The supposedly “scientifically proven” 7-minute workout is making the rounds. Let’s examine what it can really do for you and why the claims have no science to back them up.
15 Minutes? No, 7!
A while ago Tat wrote an article on ec.com about the 15-minute workout, which already struck me as quite short. Or it just seems that way to me, who spends about 45 minutes on each of his workout sessions.
Now you supposedly have to work out even less: please welcome the 7-minute workout, that no other than the New York Times heralded as “scientific.” Which always gives things such a nice reputable ring, doesn’t it? You can bet that if the New York Times takes it this seriously, you’ll soon find 7-minute workout DVDs offered in infomercials coming near you.
Circuits + HIIT = 7-Minute Workout
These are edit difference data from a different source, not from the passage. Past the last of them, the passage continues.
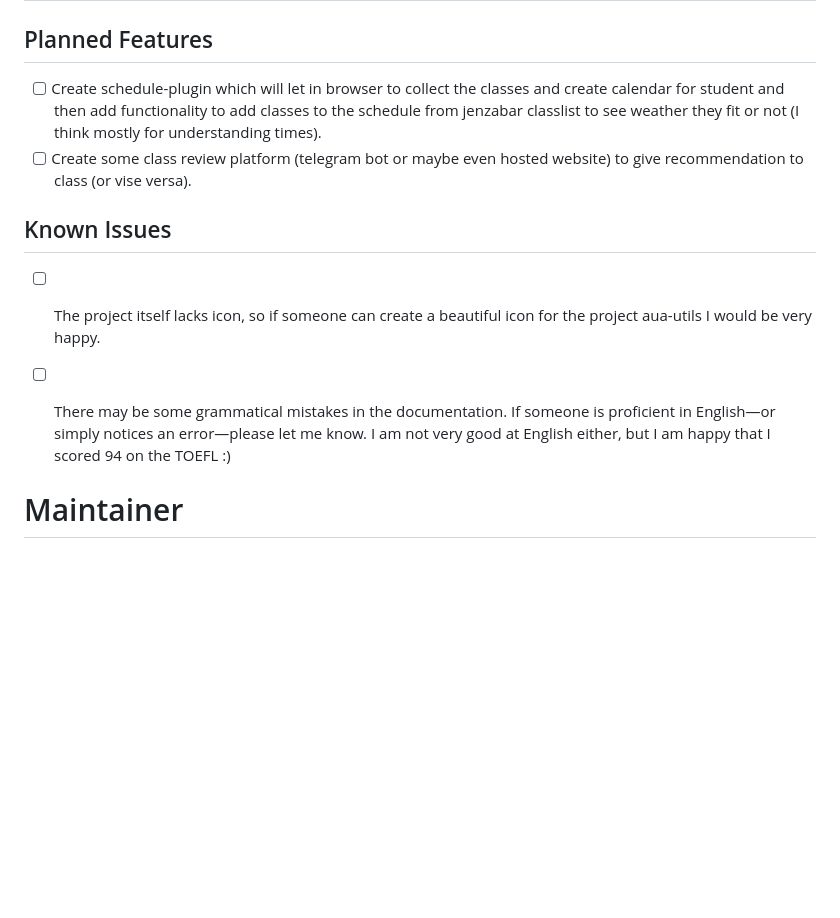
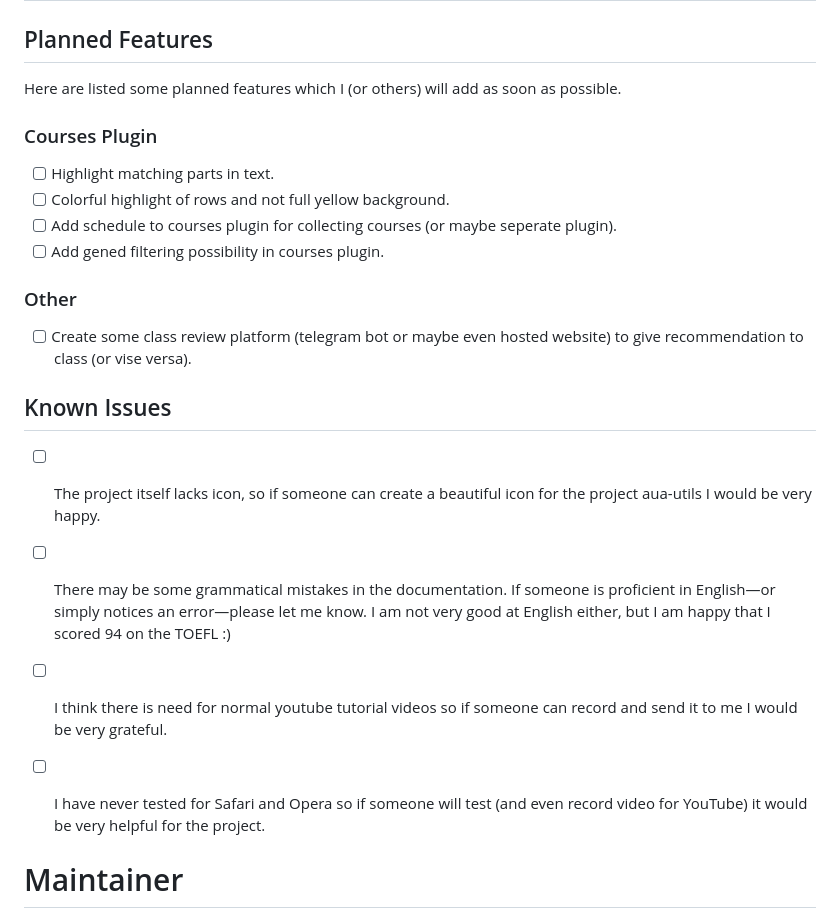
Before and after one commit to rezocrypt/aua-utils, a Markdown page: CONTRIBUTING.md, the part around the change. Drawn GitHub-style; blank space fills up the shorter version.

Commit message:
Added some new ideas in CONTRIBUTING.md

```diff
--- a/CONTRIBUTING.md
+++ b/CONTRIBUTING.md
@@ -333,12 +333,25 @@ This works also for **Safari**. Do not forget to run [Build](#build) before doin
 # Roadmap
 
 ## Planned Features
-- [ ] Create schedule-plugin which will let in browser to collect the classes and create calendar for student and then add functionality to add classes to the schedule from jenzabar classlist to see weather they fit or not (I think mostly for understanding times).
+
+Here are listed some planned features which I (or others) will add as soon as possible.
+
+### Courses Plugin
+
+- [ ] Highlight matching parts in text.
+- [ ] Colorful highlight of rows and not full yellow background.
+- [ ] Add schedule to courses plugin for collecting courses (or maybe seperate plugin).
+- [ ] Add gened filtering possibility in courses plugin.
+
+### Other
+
 - [ ] Create some class review platform (telegram bot or maybe even hosted website) to give recommendation to class (or vise versa).
 
 ## Known Issues
 - [ ] The project itself lacks icon, so if someone can create a beautiful icon for the project aua-utils I would be very happy.
 - [ ] There may be some grammatical mistakes in the documentation. If someone is proficient in English—or simply notices an error—please let me know. I am not very good at English either, but I am happy that I scored 94 on the TOEFL :)
+- [ ] I think there is need for normal youtube tutorial videos so if someone can record and send it to me I would be very grateful.
+- [ ] I have never tested for Safari and Opera so if someone will test (and even record video for YouTube) it would be very helpful for the project.
 
 
 
```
But what is it? It all starts with an article in ACSM’s Health and Fitness Journal. In it, two writers published their idea that doing body weight exercises such as push-ups and squats in a HIIT circuit style with less than 30 seconds rest between them is the most time-effective way to get fit. The short breaks supposedly keep the intensity up, while through choosing opposing muscle groups you exercise one part of the body and have the other recover.
If you read their article over at ACSM’s site, then Klika and Jordan’s reasoning seems entirely plausible. Especially because they back it all up with links to papers that find circuit training and HIIT effective.
What They Suppose…
But what the NYT writer and a lot of others completely missed is that they looked at the separate research done on both styles of training and then simply supposed that combining circuits and HIIT into a seven minute workout will give you the same benefits. It’s as if I would claim that salad and milk each are healthy and putting them into a blender will save you time.
If Jordan and Klika want to prove their 7-minute workout as effective, they have to conduct research of their own. The papers they reference have zero to do with their idea.
…And What I Suppose
On the other hand, I doubt that it will be able live up to their tall claims (“maximum results with minimal investments”) anyway. It is true that every small bit of exercise helps get you fitter, but doing just body weight exercises and combining cardiovascular and strength training has some limitations.
First of all because body weight exercises can take you quite a bit, but at some point these just won’t offer enough resistance for your muscles to keep growing. If I could make my chest bigger by just doing push-ups for seven minutes, I wouldn’t be worrying myself with dumbbells each weighing more than 60 lbs, trust me.
And secondly, there also is a reason why you should keep cardio and strength training on different days if you want to get comparatively good at both.
Grain Of Salt Etc.
Of course, feel free to try the seven minute workout, just don’t expect wonders. According the ACSM’s article, Mr. Klika and Mr. Jordan work for the “Human Performance Institute,” whose business is to help “executives and employees expand and manage their energy for increased performance.”
I reckon it is far from them to tell that kind of clientele that getting excellent fitness takes a wee bit more time than “for a win-win situation, I need the synergistic results stat!”